Prefecture Tokyo Metropolis
Area
 • Total 9.91 km2 (3.83 sq mi)
Population (June 1, 2010)
 • Total 57,145
 • Density 5,770/km2 (14,900/sq mi)
Time zone Japan Standard Time (UTC+9)
- Tree Ginkgo
- Flower Sakura
- Bird Brown Hawk Owl
Phone number 042-555-1111
Address 5-2-1 Midorigaoka, Hamura-shi, Tokyo-to 205-8601
Website www.city.hamura.tokyo.jp
Higashiyamato City Hall
Statue of Tamagawa brothers, engineers of Tamagawa Josui

Hamura (羽村市 Hamura-shi?) is a city located in the western end of Tokyo Metropolis, Japan.

As of 2010, the city has an estimated population of 57,145 and a population density of 5,770 persons per km². The total area is 9.91 km2 (3.83 sq mi) . The J-Pop singing duet Cazacy calls Hamura home.

Geography[edit]

Hamura is approximately in the west-center of Tokyo Metropolis, on the Musashino Terrace. It flanks the Tama River about 50 kilometres (31 mi) upriver from the mouth.

Surrounding municipalities[edit]

History[edit]

The area of present day Hamura has been inhabited since Japanese Paleolithic times, and numerous remains from the Jōmon, Yayoi and Kofun periods have been discovered. During the Nara period, it became part of ancient Musashi Province. The Tamagawa Josui, an artificial waterway completed in 1653 to divert water from the Tama River and carry it as drinking water to Edo, begins in what is now part of Hamura.

In the post-Meiji Restoration cadastral reform of April 1, 1889, several villages (one of which was named Hane-mura) merged to form Nishitama Village in Nishitama District, at that time part of Kanagawa Prefecture. The entire district was transferred to the control of Tokyo Prefecture on April 1, 1893. In 1956, Nishitama Village became the town of Hamura. On November 1, 1991, Hamura was elevated to city status.

Economy[edit]

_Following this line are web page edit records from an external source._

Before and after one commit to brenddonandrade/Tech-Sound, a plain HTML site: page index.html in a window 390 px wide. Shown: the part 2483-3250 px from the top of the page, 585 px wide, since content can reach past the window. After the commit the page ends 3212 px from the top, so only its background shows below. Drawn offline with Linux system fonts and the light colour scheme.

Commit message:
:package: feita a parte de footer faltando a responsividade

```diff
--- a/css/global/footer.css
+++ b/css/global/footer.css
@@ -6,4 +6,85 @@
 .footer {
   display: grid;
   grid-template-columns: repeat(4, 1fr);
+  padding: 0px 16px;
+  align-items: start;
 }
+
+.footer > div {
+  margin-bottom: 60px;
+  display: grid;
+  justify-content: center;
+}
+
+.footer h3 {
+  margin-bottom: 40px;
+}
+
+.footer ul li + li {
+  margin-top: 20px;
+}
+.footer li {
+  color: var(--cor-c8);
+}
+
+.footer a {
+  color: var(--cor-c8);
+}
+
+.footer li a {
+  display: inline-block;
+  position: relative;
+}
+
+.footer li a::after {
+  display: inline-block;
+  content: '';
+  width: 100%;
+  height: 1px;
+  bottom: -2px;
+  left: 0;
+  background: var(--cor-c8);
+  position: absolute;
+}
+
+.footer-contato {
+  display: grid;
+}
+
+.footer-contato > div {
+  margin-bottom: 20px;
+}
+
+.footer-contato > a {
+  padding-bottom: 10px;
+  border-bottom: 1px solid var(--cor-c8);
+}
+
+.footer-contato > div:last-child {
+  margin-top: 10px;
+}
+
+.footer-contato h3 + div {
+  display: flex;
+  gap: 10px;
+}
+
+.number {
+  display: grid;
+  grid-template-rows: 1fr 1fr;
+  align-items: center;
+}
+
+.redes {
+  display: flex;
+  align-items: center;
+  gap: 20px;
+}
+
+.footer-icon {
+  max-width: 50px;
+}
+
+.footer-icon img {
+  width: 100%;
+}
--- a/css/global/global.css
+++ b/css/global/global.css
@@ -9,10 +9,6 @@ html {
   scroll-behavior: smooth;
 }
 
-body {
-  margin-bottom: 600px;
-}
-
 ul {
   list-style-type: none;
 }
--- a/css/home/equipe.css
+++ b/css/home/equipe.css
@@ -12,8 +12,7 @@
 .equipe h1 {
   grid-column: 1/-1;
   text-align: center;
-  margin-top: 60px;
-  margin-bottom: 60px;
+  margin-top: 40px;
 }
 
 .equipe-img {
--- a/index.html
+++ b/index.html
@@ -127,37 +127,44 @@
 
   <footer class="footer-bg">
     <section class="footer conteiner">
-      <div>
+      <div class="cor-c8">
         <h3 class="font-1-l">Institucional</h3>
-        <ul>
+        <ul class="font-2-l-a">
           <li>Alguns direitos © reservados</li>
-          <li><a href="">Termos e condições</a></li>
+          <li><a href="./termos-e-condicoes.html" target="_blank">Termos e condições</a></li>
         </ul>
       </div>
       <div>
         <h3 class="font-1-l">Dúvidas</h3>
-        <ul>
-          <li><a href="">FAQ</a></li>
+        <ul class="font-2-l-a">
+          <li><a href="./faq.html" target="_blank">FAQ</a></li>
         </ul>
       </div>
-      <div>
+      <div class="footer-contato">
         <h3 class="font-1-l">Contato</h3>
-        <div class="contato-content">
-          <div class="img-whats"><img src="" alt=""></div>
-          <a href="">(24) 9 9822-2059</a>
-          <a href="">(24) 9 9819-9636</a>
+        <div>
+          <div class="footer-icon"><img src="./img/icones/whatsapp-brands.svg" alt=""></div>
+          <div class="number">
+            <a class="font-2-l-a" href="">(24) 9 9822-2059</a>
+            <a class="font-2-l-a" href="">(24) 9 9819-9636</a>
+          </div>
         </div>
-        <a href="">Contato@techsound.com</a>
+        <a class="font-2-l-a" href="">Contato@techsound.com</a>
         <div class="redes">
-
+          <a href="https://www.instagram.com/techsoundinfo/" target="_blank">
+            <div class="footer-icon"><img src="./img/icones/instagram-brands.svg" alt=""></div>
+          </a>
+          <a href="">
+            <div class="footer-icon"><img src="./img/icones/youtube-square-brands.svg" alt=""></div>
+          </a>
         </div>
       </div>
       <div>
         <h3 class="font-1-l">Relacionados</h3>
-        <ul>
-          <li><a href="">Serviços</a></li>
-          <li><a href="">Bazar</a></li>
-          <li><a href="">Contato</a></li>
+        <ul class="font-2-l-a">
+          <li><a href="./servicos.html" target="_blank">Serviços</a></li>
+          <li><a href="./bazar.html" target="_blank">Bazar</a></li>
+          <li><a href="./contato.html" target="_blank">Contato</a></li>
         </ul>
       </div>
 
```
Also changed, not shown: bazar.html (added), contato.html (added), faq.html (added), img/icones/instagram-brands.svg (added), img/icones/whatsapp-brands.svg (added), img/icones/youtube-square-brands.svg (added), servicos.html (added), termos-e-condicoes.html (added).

Hamura is primary a regional commercial center, and a bedroom community for central Tokyo. Several electronic companies have light industrial or logistical facilities in Hamura. Hino Motors and Toyota have a plant and test track in the city.

Transportation[edit]

Rail[edit]

Highways[edit]

Education[edit]

Tokyo Metropolitan Government Board of Education operates Hamura High School.[1]

International relations[edit]

Twin towns — Sister cities[edit]

Hamura has been twinned with Hokuto, Yamanashi in Japan since 1996.[citation needed]

Notable people from Hamura[edit]

References[edit]

External links[edit]